By Nick Sohr, Managing Editor, MDBIZNews
Vorbeck Materials Corp., a Howard County nanotechnology company, will open a manufacturing facility on the Eastern Shore, a move that will eventually create 50 jobs, the state and company announced Wednesday.
Vorbeck, of Jessup, will buy a state-owned, 42,000-square-foot building in Pocomoke City for the project. The new employees will be hired over the next three years, according to the company.
“Maryland has been a terrific location for us to start and grow our business,” Vorbeck CEO John Lettow said. “We are excited by this opportunity in Pocomoke City. Along with our headquarters in Howard County, we look forward to continued expansion and to creating new jobs in innovation and manufacturing in Maryland.”
Gov. Martin O’Malley said Vorbeck’s decision to start in Maryland and grow in the state reinforces the state’s leadership in high-tech sectors.
“It is exciting to see a cutting-edge, innovative company like Vorbeck creating high quality jobs on the Eastern Shore,” the governor said.
Founded in 2006, Vorbeck’s work centers on graphene, a lattice of carbon atoms that has applications in communications, energy, transportation and beyond. Vorbeck uses graphene to make conductive ink for printing components for the electronics industry and to develop high-performance lithium ion batteries.
According to the company, smartphones using Vorbeck’s battery technology will charge in 10 minutes and last a full 24 hours. The same technology would quadruple the range of electric cars that now get 100 miles out of 10 to 12 hours of charging.
In February, Vorbeck was named one of America’s Next Top Energy Innovators by the U.S. Department of Energy. R&D Magazine recognized the company this month for developing one of the top 100 most important scientific and technological products or advances of the year.
“The addition of this innovative company — and make no mistake, they are garnering national and international attention for their technological advances — is a key component in strengthening our community by securing skilled jobs for our workforce in the [science, technology, engineering and math fields],” said Worcester County Commission President James C. “Bud” Church.
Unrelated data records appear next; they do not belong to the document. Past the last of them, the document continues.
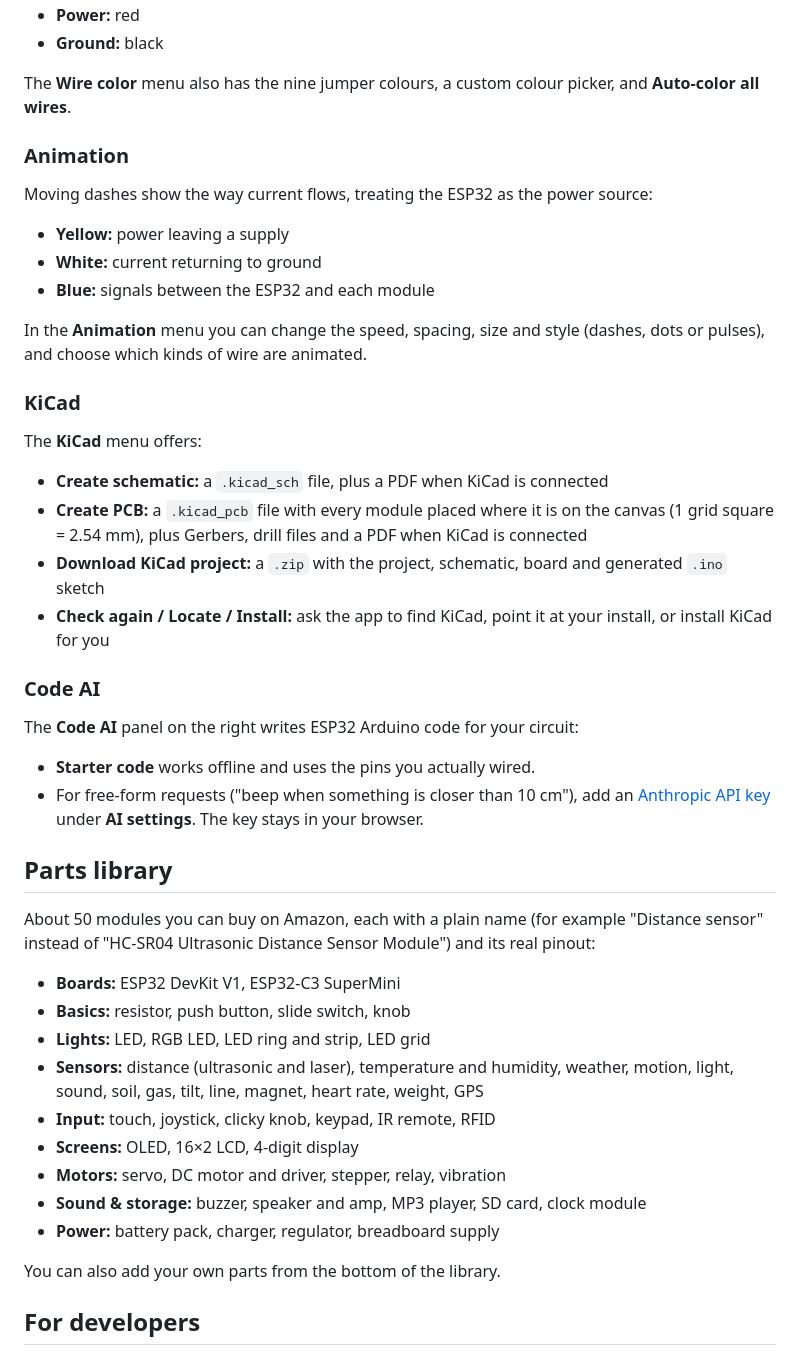
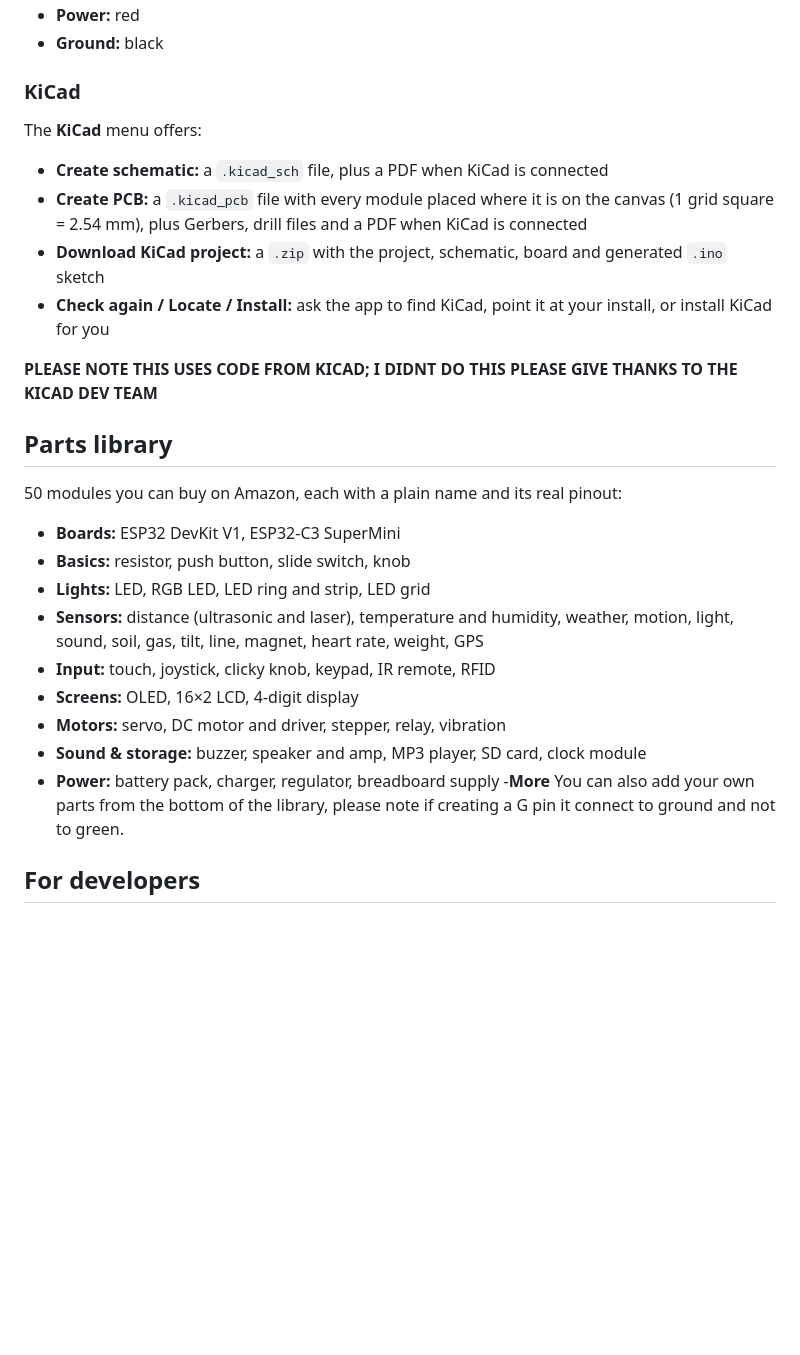
Before and after one commit to BlakeWMcleod/Cy-Ramick-The-sentient-plate-KnightHack-2026, a Markdown page: README.md, the part around one of its changes. Drawn GitHub-style; blank space fills up the shorter version.

```diff
--- a/README.md
+++ b/README.md
@@ -49,17 +40,5 @@ With **Auto** selected, each wire takes the colour printed on the ESP32 pin it c
 - **Power:** red
 - **Ground:** black
-
-The **Wire color** menu also has the nine jumper colours, a custom colour picker, and **Auto-color all wires**.
-
-### Animation
-
-Moving dashes show the way current flows, treating the ESP32 as the power source:
-
-- **Yellow:** power leaving a supply
-- **White:** current returning to ground
-- **Blue:** signals between the ESP32 and each module
-
-In the **Animation** menu you can change the speed, spacing, size and style (dashes, dots or pulses), and choose which kinds of wire are animated.
 
 ### KiCad
 
@@ -70,16 +49,10 @@ The **KiCad** menu offers:
 - **Download KiCad project:** a `.zip` with the project, schematic, board and generated `.ino` sketch
 - **Check again / Locate / Install:** ask the app to find KiCad, point it at your install, or install KiCad for you
 
-### Code AI
-
-The **Code AI** panel on the right writes ESP32 Arduino code for your circuit:
-
-- **Starter code** works offline and uses the pins you actually wired.
-- For free-form requests ("beep when something is closer than 10 cm"), add an [Anthropic API key](https://console.anthropic.com/settings/keys) under **AI settings**. The key stays in your browser.
+**PLEASE NOTE THIS USES CODE FROM KICAD; I DIDNT DO THIS PLEASE GIVE THANKS TO THE KICAD DEV TEAM**
 
 ## Parts library
-
-About 50 modules you can buy on Amazon, each with a plain name (for example "Distance sensor" instead of "HC-SR04 Ultrasonic Distance Sensor Module") and its real pinout:
+ 50 modules you can buy on Amazon, each with a plain name and its real pinout:
 
 - **Boards:** ESP32 DevKit V1, ESP32-C3 SuperMini
 - **Basics:** resistor, push button, slide switch, knob
@@ -90,8 +63,8 @@ About 50 modules you can buy on Amazon, each with a plain name (for example "Dis
 - **Motors:** servo, DC motor and driver, stepper, relay, vibration
 - **Sound & storage:** buzzer, speaker and amp, MP3 player, SD card, clock module
 - **Power:** battery pack, charger, regulator, breadboard supply
-
-You can also add your own parts from the bottom of the library.
+-**More**
+You can also add your own parts from the bottom of the library, please note if creating a G pin it connect to ground and not to green.
 
 ## For developers
 
```
Also changed, not shown: other parts of README.md (+14 -35 lines).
As part of Vorbeck’s move, Maryland will defer payments and interest on the sale of the building if the company meets hiring goals. Vorbeck has received $650,000 in investments and other funding from the Department of Business and Economic Development and may be eligible for more in its new facility, including the One Maryland Tax Credit and the Job Creation Tax Credit.